In the lines below, look for "this". Copy each line where it appears.

Start of Block

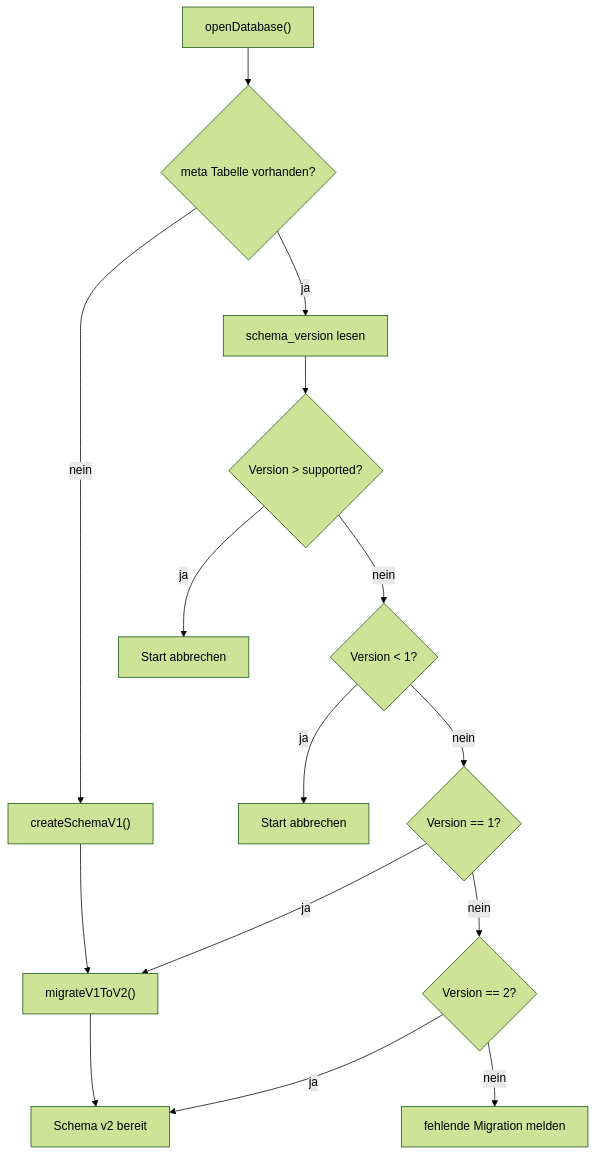
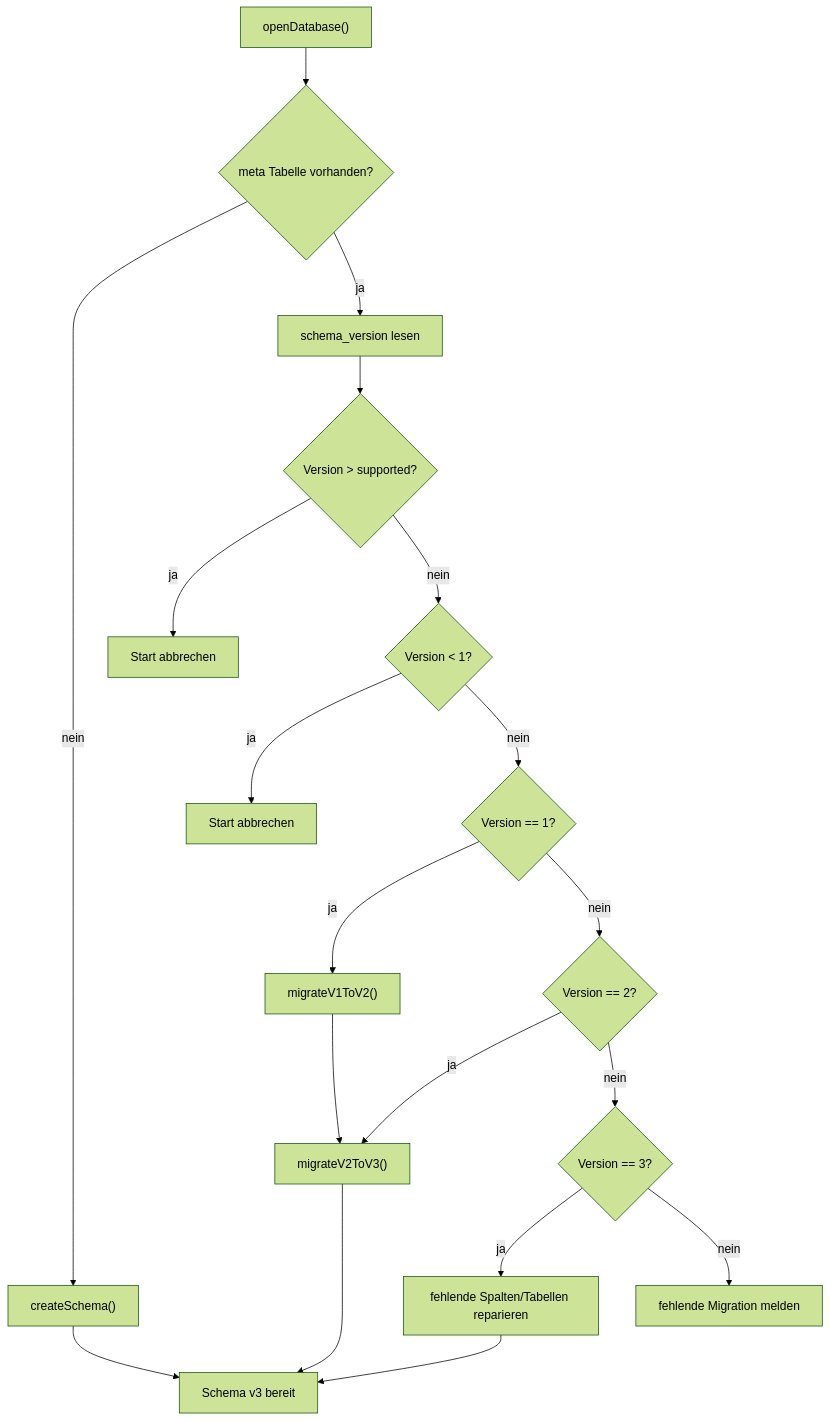
The ninth of 10 diagrams in docs/architecture.md (SbstnErhrdt/jura-wolpertinger), drawn with Mermaid (forest theme) before and after one commit. The commit also changed other lines of this file and 3 other files, not shown here.

Commit message:
Document AI training loop architecture

````diff
--- a/docs/architecture.md
+++ b/docs/architecture.md
@@ -445,18 +518,22 @@
 ```mermaid
 flowchart TD
   Start["openDatabase()"] --> HasMeta{"meta Tabelle vorhanden?"}
-  HasMeta -->|nein| CreateV1["createSchemaV1()"]
-  CreateV1 --> MigrateV2["migrateV1ToV2()"]
-  MigrateV2 --> Ready["Schema v2 bereit"]
+  HasMeta -->|nein| CreateCurrent["createSchema()"]
+  CreateCurrent --> Ready["Schema v3 bereit"]
 
   HasMeta -->|ja| ReadVersion["schema_version lesen"]
   ReadVersion --> Newer{"Version > supported?"}
   Newer -->|ja| StopNewer["Start abbrechen"]
   Newer -->|nein| TooOld{"Version < 1?"}
   TooOld -->|ja| StopOld["Start abbrechen"]
   TooOld -->|nein| IsV1{"Version == 1?"}
-  IsV1 -->|ja| MigrateV2
-  IsV1 -->|nein| IsCurrent{"Version == 2?"}
-  IsCurrent -->|ja| Ready
+  IsV1 -->|ja| MigrateV2["migrateV1ToV2()"]
+  MigrateV2 --> MigrateV3["migrateV2ToV3()"]
+  IsV1 -->|nein| IsV2{"Version == 2?"}
+  IsV2 -->|ja| MigrateV3
+  MigrateV3 --> Ready
+  IsV2 -->|nein| IsCurrent{"Version == 3?"}
+  IsCurrent -->|ja| Repair["fehlende Spalten/Tabellen reparieren"]
+  Repair --> Ready
   IsCurrent -->|nein| Missing["fehlende Migration melden"]
 ```
````
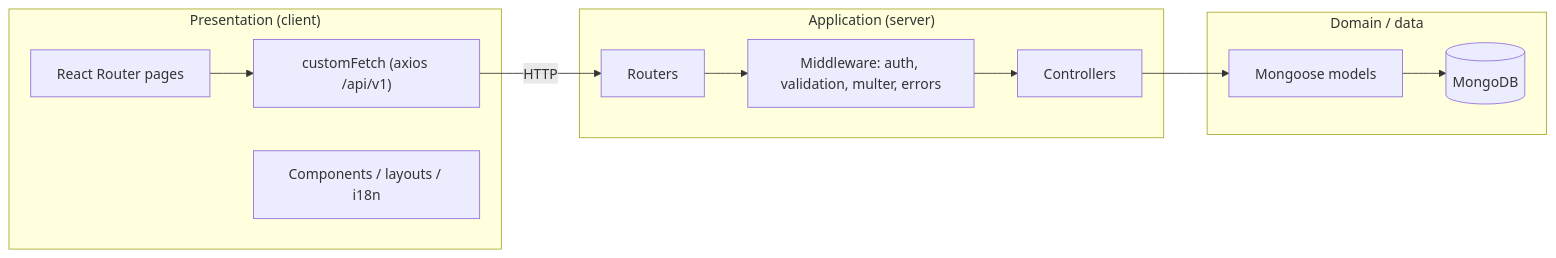
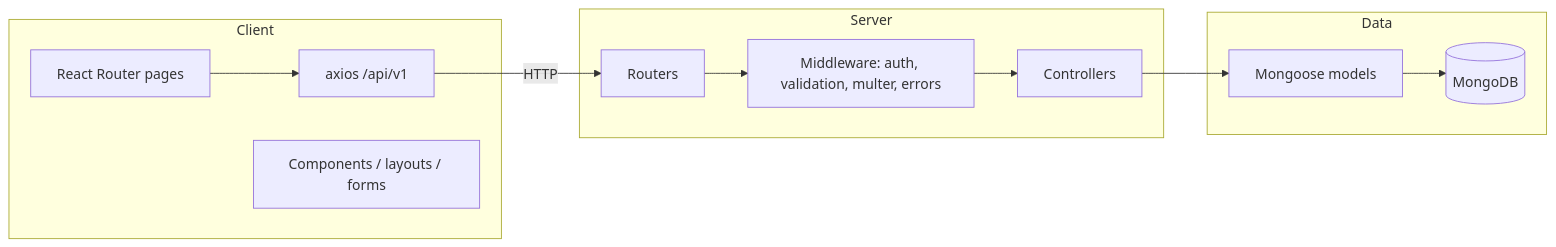
The third of 5 diagrams in system_design.md (Abdelkouddous/MedCareer), drawn with Mermaid before and after one commit. The commit also changed other lines of this file and 28 other files, not shown here.

````diff
--- a/system_design.md
+++ b/system_design.md
@@ -63,23 +82,23 @@
 ```mermaid
 flowchart LR
-  subgraph Presentation["Presentation (client)"]
+  subgraph Presentation["Client"]
     R["React Router pages"]
-    CF["customFetch (axios /api/v1)"]
-    UI["Components / layouts / i18n"]
+    CF["axios /api/v1"]
+    UI["Components / layouts / forms"]
   end
 
-  subgraph Application["Application (server)"]
+  subgraph Application["Server"]
     RT["Routers"]
     MW["Middleware: auth, validation, multer, errors"]
     CT["Controllers"]
   end
 
-  subgraph Domain["Domain / data"]
+  subgraph Domain["Data"]
     MD["Mongoose models"]
     DB[(MongoDB)]
   end
 
   R --> CF
   CF -->|HTTP| RT
   RT --> MW --> CT --> MD --> DB
 ```
````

End of Block

▶ [Reply to the task]:
The ninth of 10 diagrams in docs/architecture.md (SbstnErhrdt/jura-wolpertinger), drawn with Mermaid (forest theme) before and after one commit. The commit also changed other lines of this file and 3 other files, not shown here.
The third of 5 diagrams in system_design.md (Abdelkouddous/MedCareer), drawn with Mermaid before and after one commit. The commit also changed other lines of this file and 28 other files, not shown here.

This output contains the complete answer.